Late last winter, after doing a 40-day prayer condition to deal with gambling, I received a kind of double revelation. The first part was “Every day is a new lifetime.” The second was “Don’t be stupid.”
However, the first little quote has proven to be quite helpful. If I recollect correctly, the thought was not original. I vaguely remember seeing it as a quote on an Internet graphic. I thought it was from a Hindu yogi.
Just now I googled it and found this quote: “Every day is a new life to a wise man,” written by Dale Carnegie in his book, How To Stop Worrying And Start Living. Wow, sounds like a book I should read.
In any case, the idea that every day is a new lifetime has proven to be very efficacious.
For one thing is an antidote to wallowing in regret and self-accusation that sometimes immobilizes me when I do stupid things. Sure, one regrets doing stupid things and has to bear the consequences. That is inevitable. It’s called karma.

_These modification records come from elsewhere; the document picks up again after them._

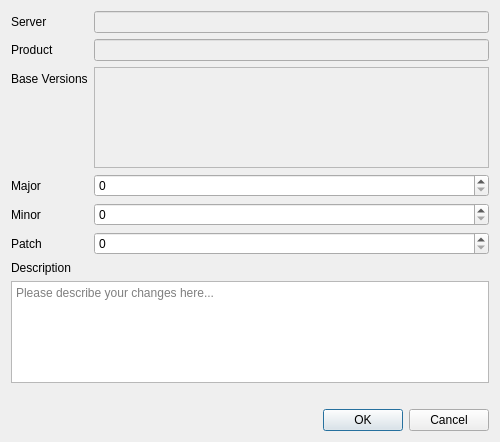
This is qt/lc_qhubpushdialog.ui in ghackenberg/leocad as Qt 5 draws it before an edit. The edited form follows.
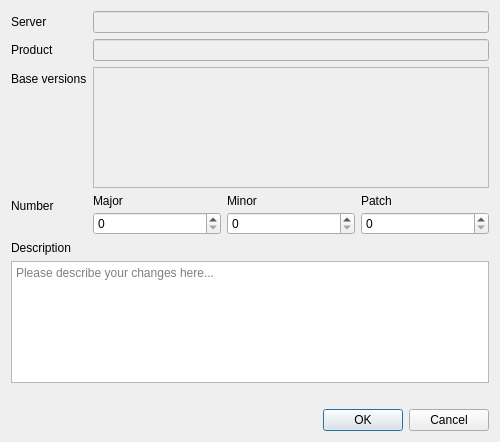
This is the edited form.

Commit message: work on error messages and dialog layouts

The edit to the form file:
```diff
--- a/qt/lc_qhubpushdialog.ui
+++ b/qt/lc_qhubpushdialog.ui
@@ -16,57 +16,6 @@
   <layout class="QVBoxLayout" name="verticalLayout">
    <item>
     <layout class="QFormLayout" name="formLayout">
-     <item row="4" column="0">
-      <widget class="QLabel" name="MajorLabel">
-       <property name="text">
-        <string>Major</string>
-       </property>
-      </widget>
-     </item>
-     <item row="4" column="1">
-      <widget class="QSpinBox" name="MajorSpin"/>
-     </item>
-     <item row="5" column="0">
-      <widget class="QLabel" name="MinorLabel">
-       <property name="text">
-        <string>Minor</string>
-       </property>
-      </widget>
-     </item>
-     <item row="5" column="1">
-      <widget class="QSpinBox" name="MinorSpin"/>
-     </item>
-     <item row="6" column="0">
-      <widget class="QLabel" name="PatchLabel">
-       <property name="text">
-        <string>Patch</string>
-       </property>
-      </widget>
-     </item>
-     <item row="6" column="1">
-      <widget class="QSpinBox" name="PatchSpin"/>
-     </item>
-     <item row="1" column="0">
-      <widget class="QLabel" name="ProductLabel">
-       <property name="text">
-        <string>Product</string>
-       </property>
-      </widget>
-     </item>
-     <item row="2" column="0">
-      <widget class="QLabel" name="BaseVersionLabel">
-       <property name="text">
-        <string>&lt;html&gt;&lt;head/&gt;&lt;body&gt;&lt;p&gt;Base Versions&lt;/p&gt;&lt;/body&gt;&lt;/html&gt;</string>
-       </property>
-      </widget>
-     </item>
-     <item row="1" column="1">
-      <widget class="QLineEdit" name="ProductEdit">
-       <property name="enabled">
-        <bool>false</bool>
-       </property>
-      </widget>
-     </item>
      <item row="0" column="0">
       <widget class="QLabel" name="HubLabel">
        <property name="text">
@@ -81,6 +30,27 @@
        </property>
       </widget>
      </item>
+     <item row="1" column="0">
+      <widget class="QLabel" name="ProductLabel">
+       <property name="text">
+        <string>Product</string>
+       </property>
+      </widget>
+     </item>
+     <item row="1" column="1">
+      <widget class="QLineEdit" name="ProductEdit">
+       <property name="enabled">
+        <bool>false</bool>
+       </property>
+      </widget>
+     </item>
+     <item row="2" column="0">
+      <widget class="QLabel" name="BaseVersionLabel">
+       <property name="text">
+        <string>Base versions</string>
+       </property>
+      </widget>
+     </item>
      <item row="2" column="1">
       <widget class="QListWidget" name="BaseVersionList">
        <property name="enabled">
@@ -88,6 +58,77 @@
        </property>
       </widget>
      </item>
+     <item row="3" column="0">
+      <widget class="QLabel" name="NumberLabel">
+       <property name="text">
+        <string>Number</string>
+       </property>
+      </widget>
+     </item>
+     <item row="3" column="1">
+      <layout class="QHBoxLayout" name="horizontalLayout_2">
+       <property name="topMargin">
+        <number>0</number>
+       </property>
+       <item>
+        <layout class="QVBoxLayout" name="verticalLayout_2">
+         <property name="spacing">
+          <number>4</number>
+         </property>
+         <property name="topMargin">
+          <number>0</number>
+         </property>
+         <item>
+          <widget class="QLabel" name="MajorLabel">
+           <property name="text">
+            <string>Major</string>
+           </property>
+          </widget>
+         </item>
+         <item>
+          <widget class="QSpinBox" name="MajorSpin"/>
+         </item>
+        </layout>
+       </item>
+       <item>
+        <layout class="QVBoxLayout" name="verticalLayout_3">
+         <property name="spacing">
+          <number>4</number>
+         </property>
+         <property name="topMargin">
+          <number>0</number>
+         </property>
+         <item>
+          <widget class="QLabel" name="MinorLabel">
+           <property name="text">
+            <string>Minor</string>
+           </property>
+          </widget>
+         </item>
+         <item>
+          <widget class="QSpinBox" name="MinorSpin"/>
+         </item>
+        </layout>
+       </item>
+       <item>
+        <layout class="QVBoxLayout" name="verticalLayout_4">
+         <property name="spacing">
+          <number>4</number>
+         </property>
+         <item>
+          <widget class="QLabel" name="PatchLabel">
+           <property name="text">
+            <string>Patch</string>
+           </property>
+          </widget>
+         </item>
+         <item>
+          <widget class="QSpinBox" name="PatchSpin"/>
+         </item>
+        </layout>
+       </item>
+      </layout>
+     </item>
     </layout>
    </item>
    <item>
```
The commit also changes 4 other files.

For those who believe in reincarnation, each lifetime carries with it past karma. Past karma defines some of the challenges that we must meet in each lifetime. Yet each lifetime provides the opportunity to rectify past indiscretions.
I will forego wandering off into a discussion of karma and reincarnation. Let me just use it as a parallel to our daily life in one incarnation. Each day carries with it the possibility of rectifying past mistakes. Each day carries with it the possibility of responding differently to
various temptations and trials. It’s like a game that is played over and over. Each time you begin, you have a fresh start and chance to improve. Or if it is silly game that has no value, you can simply choose not to play and go on to some more meaningful endeavor.
But every day is a new lifetime doesn’t just relate to the past. I have found that such a mindset introduces an element of adventure. If every day is a new lifetime, then we don’t know what to expect. One is open to the new – new opportunities, new perspectives, and new ideas. Somehow, I have discovered a stronger sense of intuition that leads me down unexpected paths.
I have a tendency to set a routine and follow it — wake up, go to the bathroom, transition from dream world to waking thoughts, get a cup of coffee, study languages and religion, meditate and pray, check my email, Facebook, etc. Then set about getting some work done. In the evening, eat dinner, watch tv, and go to bed. If my neck isn’t sore, read myself to sleep. If I only follow this routine, I invariably get wound up, go crazy and do something stupid. There is little adventure in following routine. Life becomes boring and lonely.
However, if I begin the day by reminding myself that this day is a new lifetime, my life becomes magically transformed.
For instance, today I began following my routine. My wife, Linda, needed a ride to the chiropractor. After dropping her off, I went to the casino because I had $10 free play. I won $5.
I ignored the temptation to play further. Going home I was inclined to resume my routine, but I felt the need for social interaction.
Earlier, I had seen a post by a friend about the upcoming full moon in Taurus. I read it without fully understanding but went to research it a bit further. I still didn’t fully understand. I thought about people in a group I belonged to that sometimes discusses such things. We hadn’t talked for a while. I missed them.
So when I got home I began to call different people in the group. After listening to several answering machines, a person answered. Our conversation was not too long, but it was incredibly profound. I was energized and uplifted.
I decided to write a blog. As I sat down at the computer, the phone rang. One of the friends I had called had seen my number on her caller ID and called back. Once again, our conversation was not long but was very rich. I felt connected.
Linda came home as I was finishing the second call, and telling her about the content of the two conversations led us into a deep theological talk.
All of this may sound very superfluous. But none of it was planned or expected and it was just what I needed. Afterwards I was able to go on and do some of the necessary preparations for winter – cleaning the pool pump, shutting off the outside water, etc. The work proceeded smoothly. I also got a squirrel tail today, but that is another story.
Then I sat down to write this blog.
It is difficult to explain, but this one short lifetime of a day has been fulfilling, enjoyable and meaningful.
Each day is different. Yesterday, on a whim, Linda and I went off on a drive, ended up on a
cliff being blown by 80-mile-an-hour winds and then drove down an unpaved road we’d never traveled before and saw a mountain lion running through the woods. It was the first mountain lion I’d ever seen. Amazing and totally unexpected.
Every day is a new lifetime.